I finished the first working basic prototype a few weeks ago and have done some test flying during my vacation. I (and the son of a friend) am very happy with the performance end ease of use, so I think it is time to move on and create a usable product.
So far the controller is very basic, it is only two joysticks, an Arduino and a radio. All it does is to scan the joysticks and send controller packets on a fixed radio channel. Even though it is super simple I like that it is possible to just turn it on and fly, no other actions are required!
The product will have (many) more features, the question is what to add? This is your chance to be a product designer, if you have any input or wishes let us know!
Some ideas that we have so far:
- Support other protocols to control other copters or robots
- Arduino compatibility to make it simple to alter the functionality and behaviour
- Expansion ports, maybe compatible with Crazyflie decks

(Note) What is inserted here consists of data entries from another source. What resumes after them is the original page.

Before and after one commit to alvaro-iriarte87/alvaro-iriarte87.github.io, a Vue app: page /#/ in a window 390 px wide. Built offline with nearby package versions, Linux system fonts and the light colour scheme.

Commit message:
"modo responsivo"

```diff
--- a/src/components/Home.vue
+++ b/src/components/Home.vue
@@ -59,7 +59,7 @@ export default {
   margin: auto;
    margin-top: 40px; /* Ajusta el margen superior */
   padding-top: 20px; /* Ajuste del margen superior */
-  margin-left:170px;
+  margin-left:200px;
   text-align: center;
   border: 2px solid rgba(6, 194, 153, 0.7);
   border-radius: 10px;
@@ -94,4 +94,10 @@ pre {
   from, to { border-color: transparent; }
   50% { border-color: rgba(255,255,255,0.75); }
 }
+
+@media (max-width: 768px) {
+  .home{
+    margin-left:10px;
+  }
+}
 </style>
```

- USB and bluetooth low energy to use it as a generic game controller
- A mode to use it as a Crazyradio connected to a computer over USB
We also need to come up with a name, please share your ideas!

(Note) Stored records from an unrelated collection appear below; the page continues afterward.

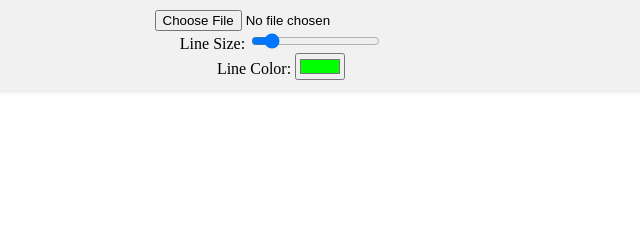
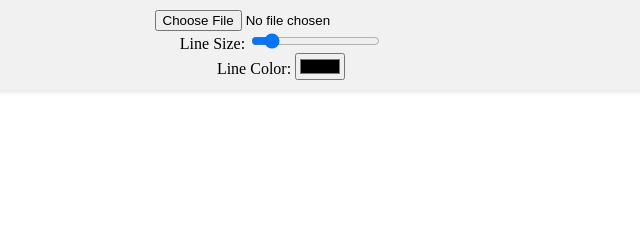
Before and after one commit to Etativel/crosshair-annotation, a plain HTML site: page index.html in a window 1280 px wide. Shown: the top 240 px of the page, 369-1009 px from the left. Drawn offline with Linux system fonts and the light colour scheme.

Commit message:
refactor: change default line color to black

```diff
--- a/index.html
+++ b/index.html
@@ -15,7 +15,7 @@
       <input type="range" id="lineSize" min="1" max="10" value="2" />
       <br />
       <label for="lineColor">Line Color:</label>
-      <input type="color" id="lineColor" value="#00ff00" />
+      <input type="color" id="lineColor" value="#000000" />
     </div>
 
     <div class="canvas-container">
```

4 comments on “Standalone controller”
Hi nice DIY,
What about on the other side, adapting the CrazRadio PA dongle to an existent TX?

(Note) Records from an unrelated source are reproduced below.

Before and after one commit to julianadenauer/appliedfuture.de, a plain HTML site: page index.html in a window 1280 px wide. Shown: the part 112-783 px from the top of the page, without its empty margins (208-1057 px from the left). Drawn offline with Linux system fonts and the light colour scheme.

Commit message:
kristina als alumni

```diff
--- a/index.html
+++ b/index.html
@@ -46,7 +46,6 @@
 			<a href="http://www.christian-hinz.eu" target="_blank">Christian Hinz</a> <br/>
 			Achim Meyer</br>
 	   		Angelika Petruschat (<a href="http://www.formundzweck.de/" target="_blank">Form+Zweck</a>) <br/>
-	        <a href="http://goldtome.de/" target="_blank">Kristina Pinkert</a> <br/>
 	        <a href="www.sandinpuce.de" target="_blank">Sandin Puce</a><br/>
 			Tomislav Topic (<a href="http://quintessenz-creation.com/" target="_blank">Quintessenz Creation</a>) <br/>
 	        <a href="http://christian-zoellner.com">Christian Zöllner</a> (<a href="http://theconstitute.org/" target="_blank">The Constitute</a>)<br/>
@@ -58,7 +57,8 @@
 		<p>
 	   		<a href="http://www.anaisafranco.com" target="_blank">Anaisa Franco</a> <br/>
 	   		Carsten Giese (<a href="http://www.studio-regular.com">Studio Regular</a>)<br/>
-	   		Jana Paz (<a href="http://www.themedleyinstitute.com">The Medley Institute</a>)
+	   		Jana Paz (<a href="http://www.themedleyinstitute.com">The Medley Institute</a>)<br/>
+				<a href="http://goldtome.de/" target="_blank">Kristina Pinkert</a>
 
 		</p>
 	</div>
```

The Crazyradio PA has support in the HW (PPM input) for this, but as far as I know no one has done it yet. There is supposedly also some traces in the software from early trials but nothing is finished. If you feel you are up to it, let us know and we will give you all the support you need :-)
USB port to allow plugging in a CR PA, and some form of power. Possibly header ports to plug the cf2 into for mounting ;). Would be great to have a inductive charger on the bottom that could charge both the remote and CF2.
My idea is that the controller it self could act as Crazyradio and be connected to a computer via USB. That would enable the user to not only fly a CF using the controller, but also use the python client or other software to control it. The USB port on the controller for this scenario would be the device side and not the host side as you suggest though.
The possibility of charging your CF from the controller is interesting. I will add that to my wish list. Thanks!